- Tunnel State Based Routes Static network routes can be applied or removed based on the status of a tunnel. These can send particular traffic via the tunnel itself, or via an external gateway address ( so a tunnel coming up can cause specific destinations to be routed elsewhere. )
- Tunnel Quality Based Routes Alternative IP routes can be used if the tunnel quality is below a specified standard ( based on loss, latency and jitter. )
- Multi-Metric Routes can be given a metric, which determines the priority of the route versus other routes to the same network. In the event that a tunnel drops for some reason and there’s no backup, routes disappear. If there’s a higher metric route via a different tunnel, the IP block will be routed via that instead, otherwise it will be sent back out of the virtual interface to be routed via the normal kernel routing process.
- Separate Voice and Data Routing Voice and data can be sent over separate tunnels. For example, you may want voice to traverse a RAIN tunnel to enhance quality, but data to be bonded to maximise bandwidth.
- DNS Based Routing Routes can be specified using DNS names and wildcards, so for example *.netflix.com can be sent outside of a tunnel ( or indeed inside it ) if needed.
- Geographic Routing Routes can be specified using a geographic database, so for example all IP traffic based in the USA can be sent to a specific tunnel.

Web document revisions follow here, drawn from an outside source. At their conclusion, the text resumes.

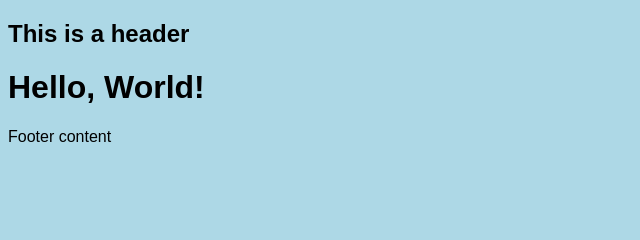
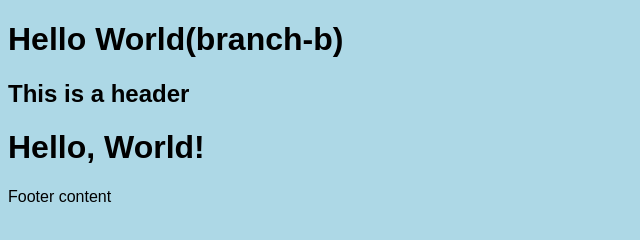
Before and after one commit to Amarnath-G/GitTutorial, a plain HTML site: page index.html in a window 1280 px wide. Shown: the whole page, without its empty margins (0-640 px from the left). Drawn offline with Linux system fonts and the light colour scheme.

Commit message:
branch-b Changes h1 text

```diff
--- a/index.html
+++ b/index.html
@@ -6,6 +6,7 @@
 </head>
 
 <body>
+  <h1>Hello World(branch-b)</h1>
   <header>
   	<h2>This is a header</h2>
   </header>
```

From version 6, there is an encrypted communication channel that is used to send information and data between tunnel endpoints. This facilitates the remote upgrade and configuration features of our operating system. The actual communication protocol is built into the binary itself and would be retained if ported to another system ( though external “helper” code would be needed to make use of them in some cases. )
The configuration of an endpoint determines whether a specific channel is available or not ( for example you wouldn’t normally want a CPE being able to upgrade a server or view its logs.)
- Remote Log Viewing The ability to view ViBE log messages is self contained ( so messages about endpoints coming up or going down, quality warnings and so on. ) Other requests are passed to an external helper program, so that various system logs can be retrieved.
- Remote Upgrade/Configuration A file can be transferred and then passed to an external helper to perform an upgrade. It’s up to the operating system to select files, schedule upgrades, and so on.
- ViBE Configuration/Licensing Independently of the OS, one ViBE process can send a configuration to another. The server configuration can contain variables which are substituted for certain items such as endpoint addresses, so that configurations themselves can be the same across multiple servers. A license request can also be made and the resulting request string be retrieved, and a new license can be installed.
ViBE tunnels are continuously monitored in real time for packet loss, latency and jitter. Due to the unique way the protocol works, this data is that of the underlying link, even if the tunnel is saturated with traffic ( where normal “pings” would show very high latency because there’s no space on the link to send the ping packet. ) If EsP is enabled ( V6 ) the links are also continuously monitored for throughput, and the tunnel bandwidth setting adjusted accordingly. Version 6 also monitors all of these parameters in near real time ( previous versions used a rolling 20 second period. )
The monitoring data is available using a companion “vibe-stat” application, which is the way the running ViBE process is controlled. The GUI of the OS makes this information available, plus SNMP can be used.